Song tessitura can be determined by a simple visual scan or by a note count, remembering to take duration into account. Titze (2008) demonstrated the importance of duration as a variable when he conducted a tessitura analysis of the tenor aria “Il mio tesoro” from Mozart’s Don Giovanni. In an initial analysis, he counted a dominant pitch of C4. However, when he took note duration into account, the dominant pitch shifted upwards to F4. This is significant, since F4 falls at the top of the tenor’s secondo passaggio, an area where, for many young tenors, time and patience is needed for the voice to blossom.
Do we need to automatically reject beautiful or favoured pieces of repertoire to avoid discomfort? Not necessarily. There are many online tools and digital applications for key transposition, allowing us to explore a rich range of repertoire whilst maintaining comfort and ease.
Elliott, J. (2004). Frequency, duration, and pitch or what makes a tessitura? Journal of Singing, 60(3), pp. 239-253.
Nix, J. (2002). Criteria for Selecting Repertoire. Journal of Singing, 58(3), pp. 217-221.
Ralston, J. (1999). The development of an instrument to grade the difficulty of vocal solo repertoire. Journal of Research in Music Education, 47(2), pp. 163-173.
Rastall, R. (1984). Vocal Range and Tessitura in Music from York Play 45. Music Analysis, 3(2), pp. 181-199.
Sadie, S. (ed.). (1994). The Norton/Grove Concise Encyclopaedia of Music. W. W. Norton & Co Inc.
Thurmer, S. (1988). The tessiturogram. Journal of Voice, 2(4), pp. 327-329.
Titze, I. R. (2008). Quantifying tessitura in song. Journal of Singing, 65(1), pp. 59-61.
About the author
Linda Barcan Linda Barcan trained at the Conservatorium of Newcastle, the Sydney Conservatorium of Music, and the National Institute of Dramatic Art (NIDA). Following professional engagements in France and intense study in Germany, Linda returned to Australia to perform for many years with Opera Australia and other performing arts organisations. Also specialising in art song performance and interpretation, Linda has concertised in Australia, France, Germany and Asia. She is Lecturer in Music (Voice) at the Melbourne Conservatorium of Music and was recently elected National President of ANATS.
ANATS is the peak professional association for singing teachers in Australia.

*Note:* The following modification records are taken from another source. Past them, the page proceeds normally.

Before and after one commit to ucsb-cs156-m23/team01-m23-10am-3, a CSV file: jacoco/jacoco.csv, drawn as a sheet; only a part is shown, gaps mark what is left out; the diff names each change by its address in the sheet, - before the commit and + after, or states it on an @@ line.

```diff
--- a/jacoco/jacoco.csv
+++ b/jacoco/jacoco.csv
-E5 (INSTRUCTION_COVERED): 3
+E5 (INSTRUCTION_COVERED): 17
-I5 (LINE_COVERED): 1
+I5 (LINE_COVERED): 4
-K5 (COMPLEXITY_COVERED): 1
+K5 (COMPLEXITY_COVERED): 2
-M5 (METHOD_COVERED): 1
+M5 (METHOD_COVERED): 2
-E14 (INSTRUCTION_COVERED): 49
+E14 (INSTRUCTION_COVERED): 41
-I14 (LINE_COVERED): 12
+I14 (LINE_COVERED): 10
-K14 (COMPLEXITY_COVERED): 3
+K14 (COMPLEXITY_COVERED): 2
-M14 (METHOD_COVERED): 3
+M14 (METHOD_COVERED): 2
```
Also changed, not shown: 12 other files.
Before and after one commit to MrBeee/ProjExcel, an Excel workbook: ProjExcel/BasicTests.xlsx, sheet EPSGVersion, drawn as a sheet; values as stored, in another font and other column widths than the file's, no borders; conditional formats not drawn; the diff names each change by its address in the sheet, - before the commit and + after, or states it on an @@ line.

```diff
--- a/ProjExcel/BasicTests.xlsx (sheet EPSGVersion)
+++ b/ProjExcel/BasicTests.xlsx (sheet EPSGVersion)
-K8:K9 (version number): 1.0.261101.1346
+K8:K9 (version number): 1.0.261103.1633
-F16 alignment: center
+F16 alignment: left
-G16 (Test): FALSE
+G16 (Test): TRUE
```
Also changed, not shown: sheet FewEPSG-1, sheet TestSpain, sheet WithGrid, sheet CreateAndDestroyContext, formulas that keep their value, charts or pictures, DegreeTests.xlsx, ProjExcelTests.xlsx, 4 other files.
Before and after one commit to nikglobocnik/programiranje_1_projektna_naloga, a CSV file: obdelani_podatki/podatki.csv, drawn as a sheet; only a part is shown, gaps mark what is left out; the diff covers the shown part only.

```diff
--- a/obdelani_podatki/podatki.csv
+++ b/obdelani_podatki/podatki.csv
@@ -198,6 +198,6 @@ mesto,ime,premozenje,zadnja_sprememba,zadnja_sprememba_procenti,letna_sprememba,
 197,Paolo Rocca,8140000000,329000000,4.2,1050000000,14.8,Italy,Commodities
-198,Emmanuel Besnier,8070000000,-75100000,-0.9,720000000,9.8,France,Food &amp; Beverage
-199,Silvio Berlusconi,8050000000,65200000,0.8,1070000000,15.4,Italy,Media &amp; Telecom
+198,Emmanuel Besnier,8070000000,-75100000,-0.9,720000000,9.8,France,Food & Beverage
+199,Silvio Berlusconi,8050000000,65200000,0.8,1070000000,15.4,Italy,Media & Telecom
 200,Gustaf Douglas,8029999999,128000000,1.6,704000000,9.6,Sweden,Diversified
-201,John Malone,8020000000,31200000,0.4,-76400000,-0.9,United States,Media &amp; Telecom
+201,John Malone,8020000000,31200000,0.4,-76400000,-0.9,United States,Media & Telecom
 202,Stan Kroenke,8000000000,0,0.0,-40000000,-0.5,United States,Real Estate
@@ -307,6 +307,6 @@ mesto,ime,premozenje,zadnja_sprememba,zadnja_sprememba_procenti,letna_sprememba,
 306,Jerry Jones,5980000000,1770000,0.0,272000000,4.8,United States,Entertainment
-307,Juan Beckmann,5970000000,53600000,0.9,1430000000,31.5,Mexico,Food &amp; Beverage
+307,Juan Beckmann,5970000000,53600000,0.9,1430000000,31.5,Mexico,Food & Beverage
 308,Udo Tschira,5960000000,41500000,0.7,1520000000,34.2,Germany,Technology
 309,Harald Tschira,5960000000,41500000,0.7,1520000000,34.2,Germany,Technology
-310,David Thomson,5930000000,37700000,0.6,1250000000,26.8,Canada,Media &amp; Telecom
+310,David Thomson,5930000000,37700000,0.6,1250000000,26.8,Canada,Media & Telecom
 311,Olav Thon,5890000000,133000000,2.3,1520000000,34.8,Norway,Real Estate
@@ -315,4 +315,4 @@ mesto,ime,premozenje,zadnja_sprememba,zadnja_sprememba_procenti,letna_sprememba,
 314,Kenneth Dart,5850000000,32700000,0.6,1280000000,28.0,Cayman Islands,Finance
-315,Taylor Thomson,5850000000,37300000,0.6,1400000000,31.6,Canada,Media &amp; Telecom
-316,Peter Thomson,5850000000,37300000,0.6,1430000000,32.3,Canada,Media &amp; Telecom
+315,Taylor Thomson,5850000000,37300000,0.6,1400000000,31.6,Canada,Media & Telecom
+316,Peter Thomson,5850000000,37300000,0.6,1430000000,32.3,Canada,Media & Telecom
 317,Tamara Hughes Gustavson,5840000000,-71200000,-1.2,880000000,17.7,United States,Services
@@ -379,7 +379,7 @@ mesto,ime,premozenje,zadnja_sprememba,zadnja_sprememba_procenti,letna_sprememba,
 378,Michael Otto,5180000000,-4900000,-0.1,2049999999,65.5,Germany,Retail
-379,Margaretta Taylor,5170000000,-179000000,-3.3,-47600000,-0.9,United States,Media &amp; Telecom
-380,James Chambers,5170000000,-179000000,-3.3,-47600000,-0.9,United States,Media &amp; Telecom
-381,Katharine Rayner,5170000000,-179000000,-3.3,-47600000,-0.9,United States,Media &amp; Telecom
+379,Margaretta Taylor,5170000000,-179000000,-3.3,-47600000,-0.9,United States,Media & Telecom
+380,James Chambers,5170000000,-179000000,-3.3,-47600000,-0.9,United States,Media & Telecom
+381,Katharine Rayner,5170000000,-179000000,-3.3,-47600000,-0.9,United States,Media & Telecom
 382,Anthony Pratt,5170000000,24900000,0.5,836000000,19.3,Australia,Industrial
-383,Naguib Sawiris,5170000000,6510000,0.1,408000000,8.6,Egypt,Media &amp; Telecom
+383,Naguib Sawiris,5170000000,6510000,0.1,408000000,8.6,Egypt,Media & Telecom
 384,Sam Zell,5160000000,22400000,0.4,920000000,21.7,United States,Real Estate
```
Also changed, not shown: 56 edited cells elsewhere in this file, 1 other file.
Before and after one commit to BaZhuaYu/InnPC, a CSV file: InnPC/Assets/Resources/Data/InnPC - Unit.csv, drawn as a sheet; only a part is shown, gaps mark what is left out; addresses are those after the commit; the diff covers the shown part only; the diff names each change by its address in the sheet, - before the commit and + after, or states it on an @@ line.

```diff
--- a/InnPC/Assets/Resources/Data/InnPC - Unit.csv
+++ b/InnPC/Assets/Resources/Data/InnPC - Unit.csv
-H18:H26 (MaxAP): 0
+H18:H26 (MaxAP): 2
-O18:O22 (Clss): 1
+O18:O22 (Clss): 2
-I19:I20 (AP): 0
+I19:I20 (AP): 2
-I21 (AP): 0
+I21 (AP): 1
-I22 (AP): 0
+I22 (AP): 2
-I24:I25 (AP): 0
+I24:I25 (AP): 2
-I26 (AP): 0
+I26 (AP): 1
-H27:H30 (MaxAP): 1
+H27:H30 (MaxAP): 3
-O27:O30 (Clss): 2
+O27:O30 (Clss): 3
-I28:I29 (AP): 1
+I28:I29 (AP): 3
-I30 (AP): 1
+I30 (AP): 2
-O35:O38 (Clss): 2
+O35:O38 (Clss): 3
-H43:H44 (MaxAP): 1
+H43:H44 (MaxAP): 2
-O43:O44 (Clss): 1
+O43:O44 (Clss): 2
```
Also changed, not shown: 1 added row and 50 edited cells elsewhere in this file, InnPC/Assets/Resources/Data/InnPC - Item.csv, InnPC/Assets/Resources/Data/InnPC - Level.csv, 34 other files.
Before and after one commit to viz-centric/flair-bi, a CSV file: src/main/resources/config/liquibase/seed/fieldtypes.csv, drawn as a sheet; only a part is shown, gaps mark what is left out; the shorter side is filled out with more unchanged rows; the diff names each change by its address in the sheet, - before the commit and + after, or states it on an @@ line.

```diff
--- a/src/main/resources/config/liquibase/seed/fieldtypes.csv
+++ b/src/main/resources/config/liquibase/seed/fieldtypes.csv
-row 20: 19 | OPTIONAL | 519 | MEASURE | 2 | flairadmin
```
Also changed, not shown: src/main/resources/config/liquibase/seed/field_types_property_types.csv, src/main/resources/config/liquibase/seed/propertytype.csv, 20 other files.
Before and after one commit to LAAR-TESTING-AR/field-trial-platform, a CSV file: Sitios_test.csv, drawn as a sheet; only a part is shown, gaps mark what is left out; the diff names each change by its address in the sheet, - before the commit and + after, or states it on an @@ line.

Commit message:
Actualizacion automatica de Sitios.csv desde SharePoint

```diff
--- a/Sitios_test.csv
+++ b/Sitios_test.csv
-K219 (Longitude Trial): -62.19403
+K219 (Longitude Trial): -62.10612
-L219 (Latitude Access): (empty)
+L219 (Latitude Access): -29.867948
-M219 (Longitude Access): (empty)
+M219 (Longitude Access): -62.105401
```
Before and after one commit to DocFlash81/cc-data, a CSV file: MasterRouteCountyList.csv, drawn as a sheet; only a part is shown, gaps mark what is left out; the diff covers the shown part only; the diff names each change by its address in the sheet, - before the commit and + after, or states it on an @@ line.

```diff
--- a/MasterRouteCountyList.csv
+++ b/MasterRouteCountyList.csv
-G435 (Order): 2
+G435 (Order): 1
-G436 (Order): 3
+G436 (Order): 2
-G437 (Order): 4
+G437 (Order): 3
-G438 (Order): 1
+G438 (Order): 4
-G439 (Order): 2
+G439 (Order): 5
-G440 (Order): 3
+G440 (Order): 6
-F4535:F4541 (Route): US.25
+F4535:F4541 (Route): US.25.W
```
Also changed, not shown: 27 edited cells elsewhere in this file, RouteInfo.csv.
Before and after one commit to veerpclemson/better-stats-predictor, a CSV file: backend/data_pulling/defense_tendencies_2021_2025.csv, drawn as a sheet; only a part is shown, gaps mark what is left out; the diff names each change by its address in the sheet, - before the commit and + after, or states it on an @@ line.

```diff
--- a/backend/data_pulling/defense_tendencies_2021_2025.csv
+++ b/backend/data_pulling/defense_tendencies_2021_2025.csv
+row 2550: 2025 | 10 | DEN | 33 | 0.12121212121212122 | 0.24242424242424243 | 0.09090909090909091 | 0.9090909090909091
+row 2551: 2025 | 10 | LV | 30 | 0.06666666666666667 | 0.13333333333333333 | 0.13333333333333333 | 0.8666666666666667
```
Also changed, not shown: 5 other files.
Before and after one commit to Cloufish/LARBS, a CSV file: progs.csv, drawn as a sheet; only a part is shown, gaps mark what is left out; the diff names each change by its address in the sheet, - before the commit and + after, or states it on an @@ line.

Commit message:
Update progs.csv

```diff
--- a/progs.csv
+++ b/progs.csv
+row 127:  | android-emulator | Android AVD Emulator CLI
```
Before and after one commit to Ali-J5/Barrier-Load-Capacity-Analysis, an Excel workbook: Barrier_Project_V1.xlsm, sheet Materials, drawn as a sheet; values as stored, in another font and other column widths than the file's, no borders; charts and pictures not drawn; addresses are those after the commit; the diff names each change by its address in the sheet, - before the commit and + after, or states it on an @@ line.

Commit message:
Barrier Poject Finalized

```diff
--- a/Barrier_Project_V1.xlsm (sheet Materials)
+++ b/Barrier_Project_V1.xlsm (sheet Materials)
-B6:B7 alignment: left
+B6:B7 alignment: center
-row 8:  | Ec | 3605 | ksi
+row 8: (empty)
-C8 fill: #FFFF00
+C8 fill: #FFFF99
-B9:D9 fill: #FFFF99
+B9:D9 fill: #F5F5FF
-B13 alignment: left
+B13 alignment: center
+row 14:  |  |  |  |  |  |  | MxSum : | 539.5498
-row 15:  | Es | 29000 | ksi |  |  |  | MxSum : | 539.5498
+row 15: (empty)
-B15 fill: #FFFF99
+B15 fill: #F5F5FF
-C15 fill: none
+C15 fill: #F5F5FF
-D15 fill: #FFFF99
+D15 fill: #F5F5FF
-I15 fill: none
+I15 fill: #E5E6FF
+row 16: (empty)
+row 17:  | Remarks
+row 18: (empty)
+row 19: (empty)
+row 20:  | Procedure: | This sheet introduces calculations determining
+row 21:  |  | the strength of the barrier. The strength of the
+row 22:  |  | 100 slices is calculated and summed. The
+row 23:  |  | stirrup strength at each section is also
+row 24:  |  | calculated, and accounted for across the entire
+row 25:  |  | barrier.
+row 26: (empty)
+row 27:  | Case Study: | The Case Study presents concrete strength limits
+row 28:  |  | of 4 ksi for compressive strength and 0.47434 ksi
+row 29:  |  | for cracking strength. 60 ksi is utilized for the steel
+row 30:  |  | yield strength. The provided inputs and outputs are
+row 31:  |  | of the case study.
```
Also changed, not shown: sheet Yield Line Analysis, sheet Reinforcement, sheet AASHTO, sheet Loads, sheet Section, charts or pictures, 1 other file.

We help teachers of any style of singing to be the best they can be, by provide professional development, advocacy and community for singing teachers and other voice professionals across Australia.
We welcome members from all musical cultures, vocal styles and singing or teaching environments.
We are committed to building an inclusive culture that encourages, supports, and celebrates the diverse voices of our industry.